On the heels of Veterans Day, there is still much to be addressed and resolved for our veterans, not only across the country but right here in Ventura County. Getting a truly accurate picture of the needs of veterans locally remains a bit elusive, but a glance at what we do know reveals much. While the need for proper and efficient health care remains prevalent, which continues to make headlines even after it was revealed that the waiting lists for such services can be longer than a month for thousands, and that the number is now 50 percent higher than last year, perhaps a focused look at housing needs might be more easily addressed. After all, many veterans who are on the streets suffer much from exposure to the elements. Eliminating that exposure will surely help.

For the 2015 homeless count, of the 957 total unsheltered individuals, 87 were veterans, mainly Vietnam vets but outreach providers are also seeing increasily more Iraq and Afghanistan veterans. Of the 87, 50 people or 57 percent of those individuals were chronically homeless. Further, 78 were men; nine were women. Thirty-seven had a chronic illness such as diabetes, heart trouble, high blood pressure, seizures, hepatitis, respiratory problems, epilepsy, tuberculosis or arthritis; 35 had a physical disability; 24 had a problem with drugs or alcohol. Sixteen had been victims of domestic or intimate-partner violence. Twelve were older than 62. Twenty-three were released from a correctional institution such as a jail or prison after serving a court-ordered sentence during the past 12 months. The survey didn’t clearly indicate whether or not the demographics and ailments of those who fell into certain categories overlapped.

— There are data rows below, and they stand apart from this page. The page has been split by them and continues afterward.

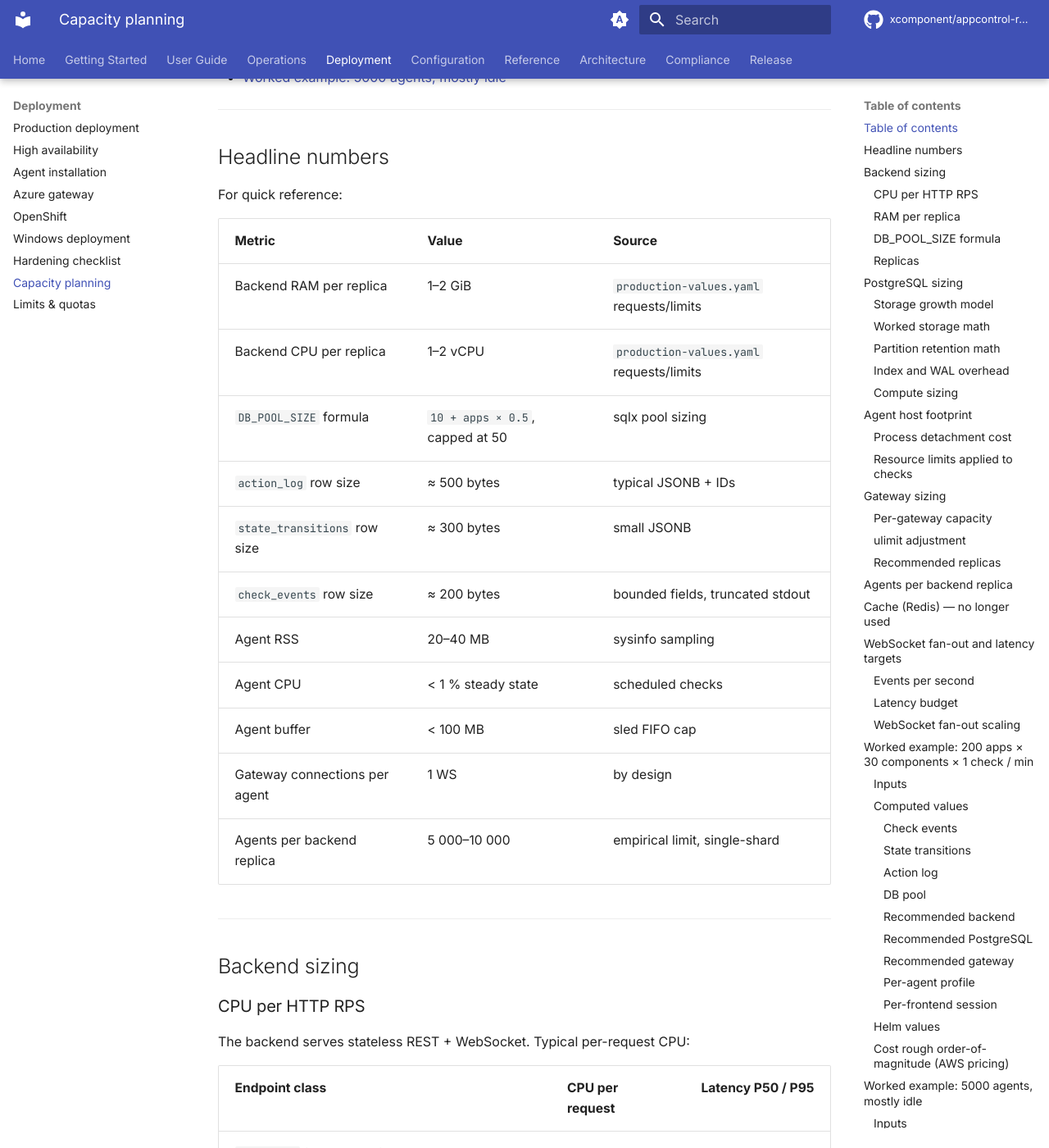
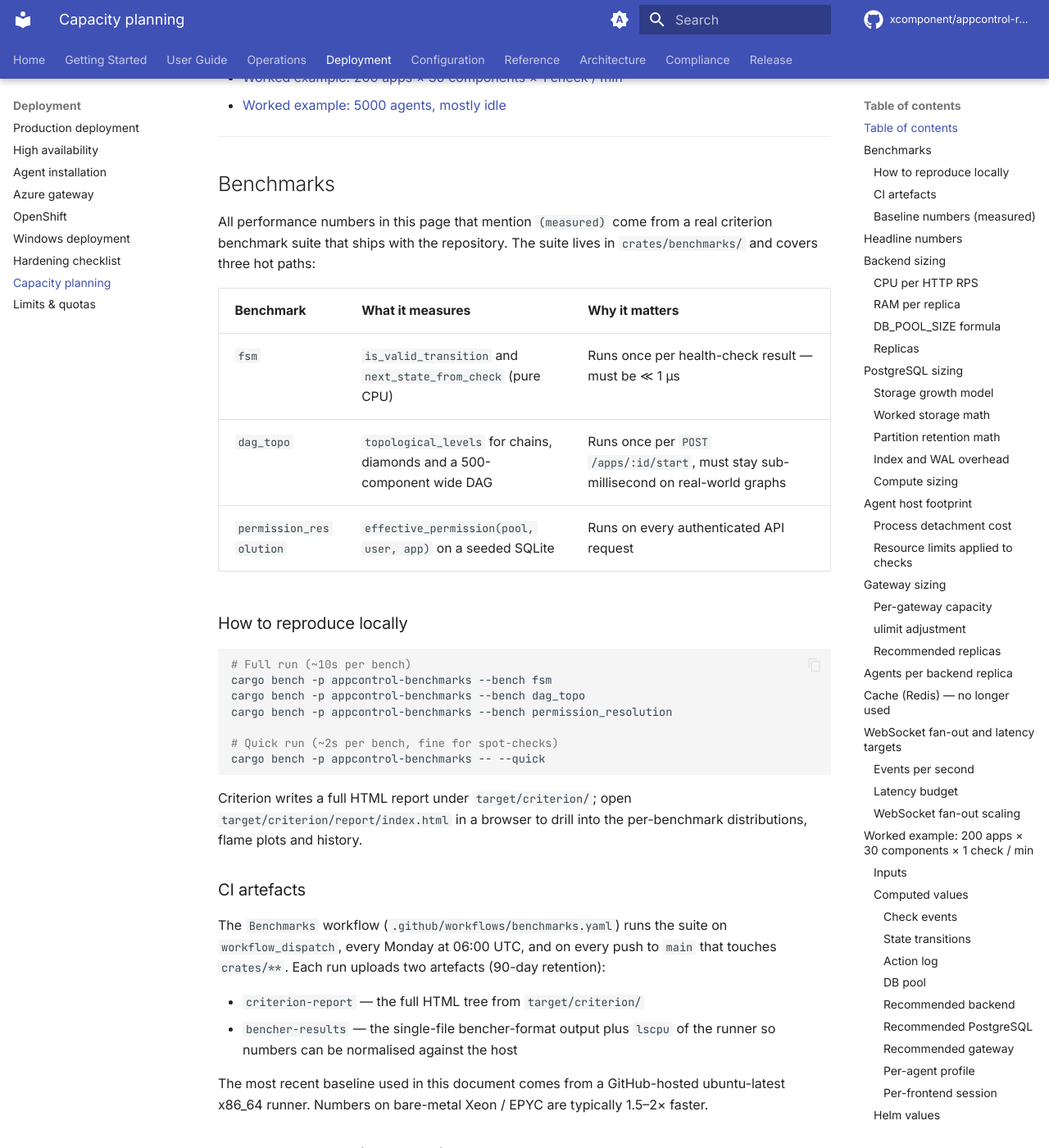
Before and after one commit to fredericcarre/appcontrol, an MkDocs documentation site: the page built from docs/CAPACITY_PLANNING.md, in a window 1280 px wide and 1400 px high, scrolled down 724 px. Shown: the whole window at 82% size. Built offline with MkDocs 1.6.1 and Material for MkDocs 9.7.7, drawn with Linux system fonts in a browser that asks for light colours; comment, search, counter and statistics services are not loaded; some of the changed text lies outside the part shown.

````diff
--- a/docs/CAPACITY_PLANNING.md
+++ b/docs/CAPACITY_PLANNING.md
@@ -6,6 +6,7 @@ For the topology these resources support, see [High Availability](HIGH_AVAILABIL
 
 ## Table of contents
 
+- [Benchmarks](#benchmarks)
 - [Headline numbers](#headline-numbers)
 - [Backend sizing](#backend-sizing)
 - [PostgreSQL sizing](#postgresql-sizing)
@@ -16,6 +17,82 @@ For the topology these resources support, see [High Availability](HIGH_AVAILABIL
 - [WebSocket fan-out and latency targets](#websocket-fan-out-and-latency-targets)
 - [Worked example: 200 apps × 30 components × 1 check / min](#worked-example-200-apps--30-components--1-check--min)
 - [Worked example: 5000 agents, mostly idle](#worked-example-5000-agents-mostly-idle)
+
+---
+
+## Benchmarks
+
+All performance numbers in this page that mention `(measured)` come from a real
+criterion benchmark suite that ships with the repository. The suite lives in
+`crates/benchmarks/` and covers three hot paths:
+
+| Benchmark | What it measures | Why it matters |
+|-----------|------------------|----------------|
+| `fsm` | `is_valid_transition` and `next_state_from_check` (pure CPU) | Runs once per health-check result — must be ≪ 1 µs |
+| `dag_topo` | `topological_levels` for chains, diamonds and a 500-component wide DAG | Runs once per `POST /apps/:id/start`, must stay sub-millisecond on real-world graphs |
+| `permission_resolution` | `effective_permission(pool, user, app)` on a seeded SQLite | Runs on every authenticated API request |
+
+### How to reproduce locally
+
+```bash
+# Full run (~10s per bench)
+cargo bench -p appcontrol-benchmarks --bench fsm
+cargo bench -p appcontrol-benchmarks --bench dag_topo
+cargo bench -p appcontrol-benchmarks --bench permission_resolution
+
+# Quick run (~2s per bench, fine for spot-checks)
+cargo bench -p appcontrol-benchmarks -- --quick
+```
+
+Criterion writes a full HTML report under `target/criterion/`; open
+`target/criterion/report/index.html` in a browser to drill into the
+per-benchmark distributions, flame plots and history.
+
+### CI artefacts
+
+The `Benchmarks` workflow (`.github/workflows/benchmarks.yaml`) runs the suite
+on `workflow_dispatch`, every Monday at 06:00 UTC, and on every push to `main`
+that touches `crates/**`. Each run uploads two artefacts (90-day retention):
+
+- `criterion-report` — the full HTML tree from `target/criterion/`
+- `bencher-results` — the single-file bencher-format output plus `lscpu` of the
+  runner so numbers can be normalised against the host
+
+The most recent baseline used in this document comes from a GitHub-hosted
+ubuntu-latest x86_64 runner. Numbers on bare-metal Xeon / EPYC are typically
+1.5–2× faster.
+
+### Baseline numbers (measured)
+
+Recorded against an ubuntu-latest GitHub-hosted runner, criterion `--quick`
+mode (mean of 3 best samples):
+
+| Bench | Per-call wall clock | Throughput |
+|-------|--------------------:|-----------:|
+| `fsm::is_valid_transition` (single call) | 1.83 ns | 545 Melem/s |
+| `fsm::is_valid_transition` (full 8×8 matrix) | 95.8 ns | 670 Melem/s per entry |
+| `fsm::next_state_from_check` (Running, exit 0 hot path) | 0.98 ns | 1.02 Gelem/s |
+| `fsm::next_state_from_check` (Running, exit 1 → Failed) | 1.63 ns | 613 Melem/s |
+| `fsm::next_state_from_check` (8×3 grid) | 27.4 ns | 876 Melem/s per entry |
+| `dag::topological_levels` (5-node linear chain) | 1.14 µs | 880 sorts/s |
+| `dag::topological_levels` (52-node diamond) | 19.85 µs | 50 400 sorts/s |
+| `dag::topological_levels` (500-node, 10×50 wide DAG) | 2.73 ms | 367 sorts/s |
+| `dag::find_all_dependencies` (500-node DAG, deepest node) | 445 µs | 2 248 lookups/s |
+| `permissions::effective_permission` (10 users / 10 teams / 10 apps / 100 grants) | 370 µs | 2 700 lookups/s |
+| `permissions::effective_permission` (1k users / 100 teams / 1k apps / 10k grants) | 345 µs | 2 900 lookups/s |
+| `permissions::effective_permission` (10k users / 1k teams / 10k apps / 100k grants) | 363 µs | 2 754 lookups/s |
+
+Two observations worth calling out:
+
+1. **The FSM is free**: `next_state_from_check` on the hot path runs in under a
+   nanosecond — i.e. one L1 cache hit. The FSM will never be the bottleneck;
+   the database INSERT that follows always dominates.
+2. **Permission resolution is constant in data set size**: the SQLite query
+   plan is two index-lookups, so the cost is dominated by the per-query
+   round-trip (~ 350 µs on SQLite, faster on PostgreSQL where pgbouncer keeps
+   connections warm). A 1000× bigger fixture does not move the number. This
+   is why we cache `effective_permission` per-request rather than caching
+   results.
 
 ---
 
@@ -287,14 +364,15 @@ Total: ≈ 5–10 events/s sustained, with bursts to 50/s during operations. Mul
 
 ### Latency budget
 
-| Hop | Target P95 |
-|-----|-----------:|
-| Agent → Gateway (WS frame) | 5 ms |
-| Gateway → Backend (WS frame) | 5 ms |
-| Backend → DB INSERT | 10 ms |
-| Backend → WS Hub fan-out | 5 ms |
-| Backend → Frontend WS frame | 10 ms |
-| **Total agent-event → UI render** | **35 ms** |
+| Hop | Target P95 | Notes |
+|-----|-----------:|-------|
+| Agent → Gateway (WS frame) | 5 ms | network-bound |
+| Gateway → Backend (WS frame) | 5 ms | network-bound |
+| Backend FSM decision | < 1 µs | _measured_ — `next_state_from_check` is ≈ 1 ns/call; FSM cost is invisible against the rest of the chain |
+| Backend → DB INSERT | 10 ms | `state_transitions` INSERT, sqlx round-trip dominates |
+| Backend → WS Hub fan-out | 5 ms | DashMap iteration; permission check is < 400 µs (_measured_) |
+| Backend → Frontend WS frame | 10 ms | network-bound |
+| **Total agent-event → UI render** | **35 ms** | |
 
 If your install consistently exceeds 100 ms agent-event → UI latency, monitor:
 
````
Also changed, not shown: README.en.md (+10 -0 lines), README.md (+10 -0 lines), docs/LIMITS.md (+1 -1 lines), 2 other files.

When it comes to Ventura County, there are simply not enough beds or permanent housing facilities for homeless veterans. Though 87 veterans registered on the homeless survey, social service providers all agree that there continues to be a high demand for housing, beyond just what seems to be a relatively small number, less than 10 percent of the total homeless population. What remains to be counted are those who are often called couch surfers, those without a permanent home. But there is some hope. In Ventura, the City Council is confronting the situation head-on.

The Ventura City Council last week voted 6-1, with Councilman Mike Tracy in opposition, to try and negotiate with the Department of Veterans Affairs to reacquire a 10-acre parcel in East Ventura to build veteran housing. The city had donated the land to the department some years ago, but department officials said it would not be able to build anything until 2020, a date that is too far in the future to do any good for the situation at hand. Also, there are currently Prop. 41 funds that would help finance the construction of veteran housing. The City Council approved spending $15,000 to find a qualified developer for the project. Doing this and, hopefully, finding the right developer could give the city leverage to get the land back and move forward with housing. We applaud the City Council for doing this and we look forward to progress on this. In the end, permanent housing not only addresses the humane side of homelessness and gives people back some dignity with privacy and meeting basic needs, but it has also been proven to reduce the need for public services, from policing issues to emergency care. It’s a win-win for the city of Ventura and homeless vets.

According to the homeless survey, the White House and the U.S. Department of Veterans Affairs (VA) issued a plan in 2010 to end Veteran homelessness by the end of 2015. Together with partners and supporters nationwide, the VA launched the Ending Veteran Homelessness initiative, an unprecedented effort to make sure veterans are able to obtain permanent housing and that veterans at risk of homelessness remain housed. As a result, homelessness among veterans nationwide has decreased by one-third in recent years. But there is clearly still much more work to do.

We understand that there is no sure cure for homelessness, even with available housing for those who are resistant, but the more opportunities to give dignity back to the down and out, particularly those who continue to suffer from their military service, permanent housing is a practical step in the right direction.